Here’s the Vox video. I used the last section only. My students had recently moved premises and were adjusting to their new office space, so it was a nice fit when I saw it pop up in my Facebook feed.

I grabbed the tapescript from the closed captions (you can do this for any youtube video to save yourself some transcription time – to see how, click here)

If you think this might work for your class and want the final tapescript and material I used, it’s here: Openplan is over transcript gapfill.
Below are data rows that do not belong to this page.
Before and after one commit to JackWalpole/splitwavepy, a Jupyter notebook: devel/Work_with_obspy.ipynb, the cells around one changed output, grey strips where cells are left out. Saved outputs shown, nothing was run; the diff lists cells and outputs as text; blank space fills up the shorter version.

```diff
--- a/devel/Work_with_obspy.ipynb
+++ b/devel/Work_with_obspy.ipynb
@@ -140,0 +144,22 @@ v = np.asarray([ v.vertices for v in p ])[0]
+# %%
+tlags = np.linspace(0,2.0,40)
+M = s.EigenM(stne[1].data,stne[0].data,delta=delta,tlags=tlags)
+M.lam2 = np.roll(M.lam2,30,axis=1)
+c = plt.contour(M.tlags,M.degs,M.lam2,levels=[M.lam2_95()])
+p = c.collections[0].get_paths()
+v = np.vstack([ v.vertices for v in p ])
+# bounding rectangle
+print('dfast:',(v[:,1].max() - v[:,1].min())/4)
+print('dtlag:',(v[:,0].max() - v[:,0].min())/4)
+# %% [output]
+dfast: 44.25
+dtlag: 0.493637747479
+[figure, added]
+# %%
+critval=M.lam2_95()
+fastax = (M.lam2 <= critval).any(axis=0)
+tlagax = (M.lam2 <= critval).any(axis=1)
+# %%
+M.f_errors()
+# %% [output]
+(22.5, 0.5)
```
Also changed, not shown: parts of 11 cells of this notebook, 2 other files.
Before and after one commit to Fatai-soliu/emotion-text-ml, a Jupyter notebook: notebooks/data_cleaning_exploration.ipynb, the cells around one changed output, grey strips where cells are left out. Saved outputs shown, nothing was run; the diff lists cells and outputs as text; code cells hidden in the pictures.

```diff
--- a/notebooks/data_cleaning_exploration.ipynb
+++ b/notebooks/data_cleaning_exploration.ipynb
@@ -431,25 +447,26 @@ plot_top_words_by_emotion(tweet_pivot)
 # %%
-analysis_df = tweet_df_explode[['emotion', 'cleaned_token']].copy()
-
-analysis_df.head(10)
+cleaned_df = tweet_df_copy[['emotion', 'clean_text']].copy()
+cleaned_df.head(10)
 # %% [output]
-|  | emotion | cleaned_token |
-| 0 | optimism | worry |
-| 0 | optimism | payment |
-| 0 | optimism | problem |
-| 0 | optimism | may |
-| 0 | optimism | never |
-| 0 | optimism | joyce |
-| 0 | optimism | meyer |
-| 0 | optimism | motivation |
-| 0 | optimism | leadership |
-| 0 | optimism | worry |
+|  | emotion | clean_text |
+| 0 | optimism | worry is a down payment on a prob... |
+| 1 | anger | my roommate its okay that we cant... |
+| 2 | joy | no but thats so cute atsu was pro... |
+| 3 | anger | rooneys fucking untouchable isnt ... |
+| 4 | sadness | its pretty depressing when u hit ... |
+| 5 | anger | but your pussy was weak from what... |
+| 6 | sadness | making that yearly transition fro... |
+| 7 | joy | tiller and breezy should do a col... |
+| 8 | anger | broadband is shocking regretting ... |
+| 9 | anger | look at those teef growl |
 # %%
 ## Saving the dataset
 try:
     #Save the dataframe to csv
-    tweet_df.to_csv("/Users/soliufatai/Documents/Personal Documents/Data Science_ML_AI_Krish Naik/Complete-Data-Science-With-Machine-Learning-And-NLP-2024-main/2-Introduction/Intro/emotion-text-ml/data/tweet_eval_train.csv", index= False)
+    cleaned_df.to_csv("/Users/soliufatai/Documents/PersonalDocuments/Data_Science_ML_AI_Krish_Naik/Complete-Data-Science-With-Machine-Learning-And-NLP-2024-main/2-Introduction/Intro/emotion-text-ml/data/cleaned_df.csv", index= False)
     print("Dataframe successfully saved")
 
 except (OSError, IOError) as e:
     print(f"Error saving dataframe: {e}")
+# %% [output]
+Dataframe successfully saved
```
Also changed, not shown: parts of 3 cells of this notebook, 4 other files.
After initial listening for global understanding we focussed on some perceptually tricky bits using the gapfill and then followed up with some receptive phonology work (dictation exercises which then turned into a battleships grid for S-S practice). Similar procedure to the one described in a previous post under ‘then what?’.

Possible tasks

As well as discussion tasks (you’ll notice I dictated discussion questions if you see the end of the word doc), you can have students work in groups to redesign their office/classroom/school.

Follow up

Lexically, my students were attracted to the word ‘overrated’ in the tapescript, and this also tends to bear fruit in discussion, so I focussed on this when harvesting my virtual staffroom’s audio opinions. It ended up being in a later lesson (two for the price of one – yay!) but deciding on what was under or over-rated was a good springboard. Here are a couple of examples, and the tapescript at the end.

Rich isn’t a fan of Love Actually:

Ri takes issue with the question itself:

She’s got a point. Here’s the tapescript – lots of potential to focus on spoken discourse features, receptive phonology or lexical stuff.

Ri and Rich tapescript highlighteddocx

What about you? What do you think’s over-rated?

An invitation to a New Year staffroom

If you think that material would work well in your classroom, do you fancy joining a group of likeminded teachers sharing audio? Make your TD resolution easy – all you need to do is commit to posting a video/news article plus a question for the other members to answer. If you happen to have a tapescript, so much the better, but all we really need to start with is the audio clip. Natural, unrehearsed audio is what we’re after (or video – it’s easy enough if you’ve got a smartphone). So I’ve set up a facebook group.  Who’s in?